*** Input ***

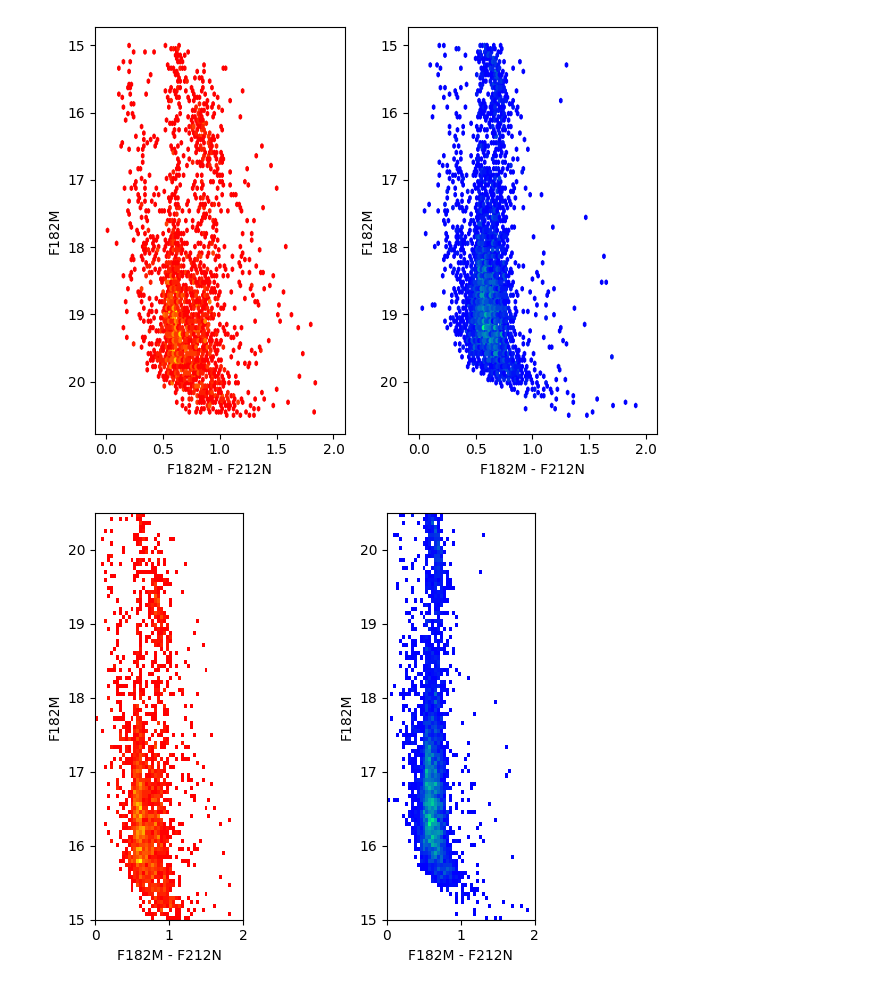
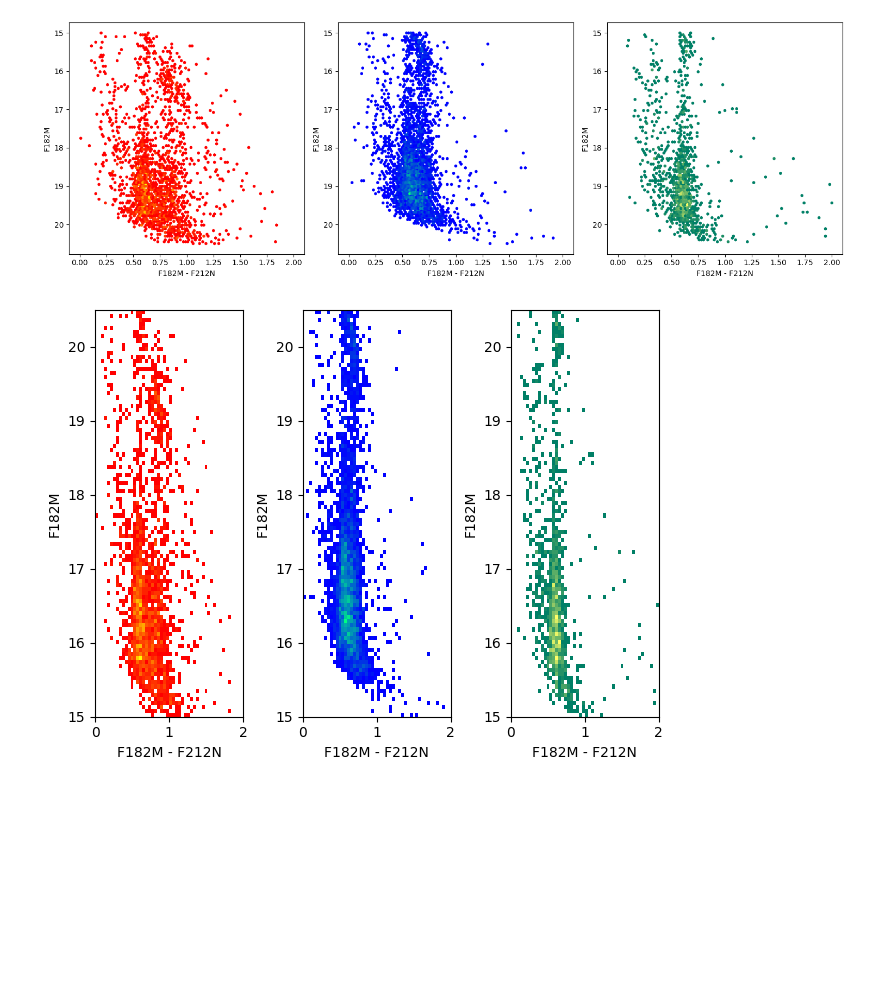
Before and after one commit to SpacialTree/dustridge-cd, a Jupyter notebook: notebooks/dustridge_edge.ipynb, the cells around one changed output. Cells and saved outputs as stored; diff of their text form; code cells hidden in the pictures; blank space fills up the shorter version.

```diff
--- a/notebooks/dustridge_edge.ipynb
+++ b/notebooks/dustridge_edge.ipynb
@@ -18,6 +18,7 @@ from dust_extinction.averages import CT06_MWLoc, I05_MWAvg, CT06_MWGC, G21_MWAvg
 # %%
 reg_edge = Regions.read('/orange/adamginsburg/jwst/cloudc/regions_/cloudd_edge.reg')
 reg_left = Regions.read('/orange/adamginsburg/jwst/cloudc/regions_/leftmost.reg')
+reg_center = Regions.read('/orange/adamginsburg/jwst/cloudc/regions_/cloudd_center.reg')
 # %%
 pos = SkyCoord('17:46:22.7004243086 -28:32:52.3581961071', unit=(u.hourangle, u.deg), frame='icrs')
 w = 3.6*u.arcmin
@@ -35,8 +37,10 @@ reg_left[0].to_pixel(cutout.wcs).plot(ax=ax, edgecolor='blue', facecolor='none',
 # %%
 cat_use = make_cat_use()
+cat_use.catalog['Av'] = cat_use.get_Av('f182m', 'f212n')
 # %%
 cat_edge = JWSTCatalog(cat_use.table_region_mask(reg_edge, cutout.wcs))
 cat_left = JWSTCatalog(cat_use.table_region_mask(reg_left, cutout.wcs))
+cat_center = JWSTCatalog(cat_use.table_region_mask(reg_center, cutout.wcs))
 # %%
 x = np.linspace(0, 30, 100)
 pt1 = (0.6, 15)
@@ -67,35 +82,52 @@ plt.tight_layout()
 # %%
-ax = plt.subplot(121)
+fig = plt.figure(figsize=(15,5))
+
+ax = plt.subplot(131)
 ax.hexbin(cat_edge.color('f182m', 'f212n'), cat_edge.band('f182m'), extent=(0, 2, 15, 20.5), mincnt=1, bins=100, cmap='autumn')
 plt.gca().invert_yaxis()
 ax.set_xlabel('F182M - F212N')
 ax.set_ylabel('F182M')
 
-ax = plt.subplot(122)
+ax = plt.subplot(132)
 ax.hexbin(cat_left.color('f182m', 'f212n'), cat_left.band('f182m'), extent=(0, 2, 15, 20.5), mincnt=1, bins=100, cmap='winter')
 plt.gca().invert_yaxis()
 ax.set_xlabel('F182M - F212N')
 ax.set_ylabel('F182M')
 
+ax = plt.subplot(133)
+ax.hexbin(cat_center.color('f182m', 'f212n'), cat_center.band('f182m'), extent=(0, 2, 15, 20.5), mincnt=1, bins=100, cmap='summer')
+plt.gca().invert_yaxis()
+ax.set_xlabel('F182M - F212N')
+ax.set_ylabel('F182M')
+
 plt.tight_layout()
 # %% [output]
-[figure, old version]
+[figure, new version]
 # %%
-ax = plt.subplot(121)
+#fig = plt.figure(figsize=(15,5))
+
+ax = plt.subplot(131)
 h, xedges, yedges = np.histogram2d(cat_edge.color('f182m', 'f212n'), cat_edge.band('f182m'), range=[[0, 2], [15, 20.5]], bins=(50, 100))
 h[h==0] = np.nan
 plt.imshow(h.T, interpolation='None', cmap='autumn', extent=[xedges[0], xedges[-1], yedges[0], yedges[-1]])
 ax.set_xlabel('F182M - F212N')
 ax.set_ylabel('F182M')
 
-ax = plt.subplot(122)
+ax = plt.subplot(132)
 h, xedges, yedges = np.histogram2d(cat_left.color('f182m', 'f212n'), cat_left.band('f182m'), range=[[0, 2], [15, 20.5]], bins=(50, 100))
 h[h==0] = np.nan
 plt.imshow(h.T, interpolation='None', cmap='winter', extent=[xedges[0], xedges[-1], yedges[0], yedges[-1]])
 ax.set_xlabel('F182M - F212N')
 ax.set_ylabel('F182M')
 
+ax = plt.subplot(133)
+h, xedges, yedges = np.histogram2d(cat_center.color('f182m', 'f212n'), cat_center.band('f182m'), range=[[0, 2], [15, 20.5]], bins=(50, 100))
+h[h==0] = np.nan
+plt.imshow(h.T, interpolation='None', cmap='summer', extent=[xedges[0], xedges[-1], yedges[0], yedges[-1]])
+ax.set_xlabel('F182M - F212N')
+ax.set_ylabel('F182M')
+
 plt.tight_layout()
 # %% [output]
-[figure, old version]
+[figure, new version]
 # %%
```
Also changed, not shown: parts of 5 cells of this notebook.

*** End of Input ***

Each record should be written out again exactly, though without its pictures.

# Expected output:
Before and after one commit to SpacialTree/dustridge-cd, a Jupyter notebook: notebooks/dustridge_edge.ipynb, the cells around one changed output. Cells and saved outputs as stored; diff of their text form; code cells hidden in the pictures; blank space fills up the shorter version.

```diff
--- a/notebooks/dustridge_edge.ipynb
+++ b/notebooks/dustridge_edge.ipynb
@@ -18,6 +18,7 @@ from dust_extinction.averages import CT06_MWLoc, I05_MWAvg, CT06_MWGC, G21_MWAvg
 # %%
 reg_edge = Regions.read('/orange/adamginsburg/jwst/cloudc/regions_/cloudd_edge.reg')
 reg_left = Regions.read('/orange/adamginsburg/jwst/cloudc/regions_/leftmost.reg')
+reg_center = Regions.read('/orange/adamginsburg/jwst/cloudc/regions_/cloudd_center.reg')
 # %%
 pos = SkyCoord('17:46:22.7004243086 -28:32:52.3581961071', unit=(u.hourangle, u.deg), frame='icrs')
 w = 3.6*u.arcmin
@@ -35,8 +37,10 @@ reg_left[0].to_pixel(cutout.wcs).plot(ax=ax, edgecolor='blue', facecolor='none',
 # %%
 cat_use = make_cat_use()
+cat_use.catalog['Av'] = cat_use.get_Av('f182m', 'f212n')
 # %%
 cat_edge = JWSTCatalog(cat_use.table_region_mask(reg_edge, cutout.wcs))
 cat_left = JWSTCatalog(cat_use.table_region_mask(reg_left, cutout.wcs))
+cat_center = JWSTCatalog(cat_use.table_region_mask(reg_center, cutout.wcs))
 # %%
 x = np.linspace(0, 30, 100)
 pt1 = (0.6, 15)
@@ -67,35 +82,52 @@ plt.tight_layout()
 # %%
-ax = plt.subplot(121)
+fig = plt.figure(figsize=(15,5))
+
+ax = plt.subplot(131)
 ax.hexbin(cat_edge.color('f182m', 'f212n'), cat_edge.band('f182m'), extent=(0, 2, 15, 20.5), mincnt=1, bins=100, cmap='autumn')
 plt.gca().invert_yaxis()
 ax.set_xlabel('F182M - F212N')
 ax.set_ylabel('F182M')
 
-ax = plt.subplot(122)
+ax = plt.subplot(132)
 ax.hexbin(cat_left.color('f182m', 'f212n'), cat_left.band('f182m'), extent=(0, 2, 15, 20.5), mincnt=1, bins=100, cmap='winter')
 plt.gca().invert_yaxis()
 ax.set_xlabel('F182M - F212N')
 ax.set_ylabel('F182M')
 
+ax = plt.subplot(133)
+ax.hexbin(cat_center.color('f182m', 'f212n'), cat_center.band('f182m'), extent=(0, 2, 15, 20.5), mincnt=1, bins=100, cmap='summer')
+plt.gca().invert_yaxis()
+ax.set_xlabel('F182M - F212N')
+ax.set_ylabel('F182M')
+
 plt.tight_layout()
 # %% [output]
-[figure, old version]
+[figure, new version]
 # %%
-ax = plt.subplot(121)
+#fig = plt.figure(figsize=(15,5))
+
+ax = plt.subplot(131)
 h, xedges, yedges = np.histogram2d(cat_edge.color('f182m', 'f212n'), cat_edge.band('f182m'), range=[[0, 2], [15, 20.5]], bins=(50, 100))
 h[h==0] = np.nan
 plt.imshow(h.T, interpolation='None', cmap='autumn', extent=[xedges[0], xedges[-1], yedges[0], yedges[-1]])
 ax.set_xlabel('F182M - F212N')
 ax.set_ylabel('F182M')
 
-ax = plt.subplot(122)
+ax = plt.subplot(132)
 h, xedges, yedges = np.histogram2d(cat_left.color('f182m', 'f212n'), cat_left.band('f182m'), range=[[0, 2], [15, 20.5]], bins=(50, 100))
 h[h==0] = np.nan
 plt.imshow(h.T, interpolation='None', cmap='winter', extent=[xedges[0], xedges[-1], yedges[0], yedges[-1]])
 ax.set_xlabel('F182M - F212N')
 ax.set_ylabel('F182M')
 
+ax = plt.subplot(133)
+h, xedges, yedges = np.histogram2d(cat_center.color('f182m', 'f212n'), cat_center.band('f182m'), range=[[0, 2], [15, 20.5]], bins=(50, 100))
+h[h==0] = np.nan
+plt.imshow(h.T, interpolation='None', cmap='summer', extent=[xedges[0], xedges[-1], yedges[0], yedges[-1]])
+ax.set_xlabel('F182M - F212N')
+ax.set_ylabel('F182M')
+
 plt.tight_layout()
 # %% [output]
-[figure, old version]
+[figure, new version]
 # %%
```
Also changed, not shown: parts of 5 cells of this notebook.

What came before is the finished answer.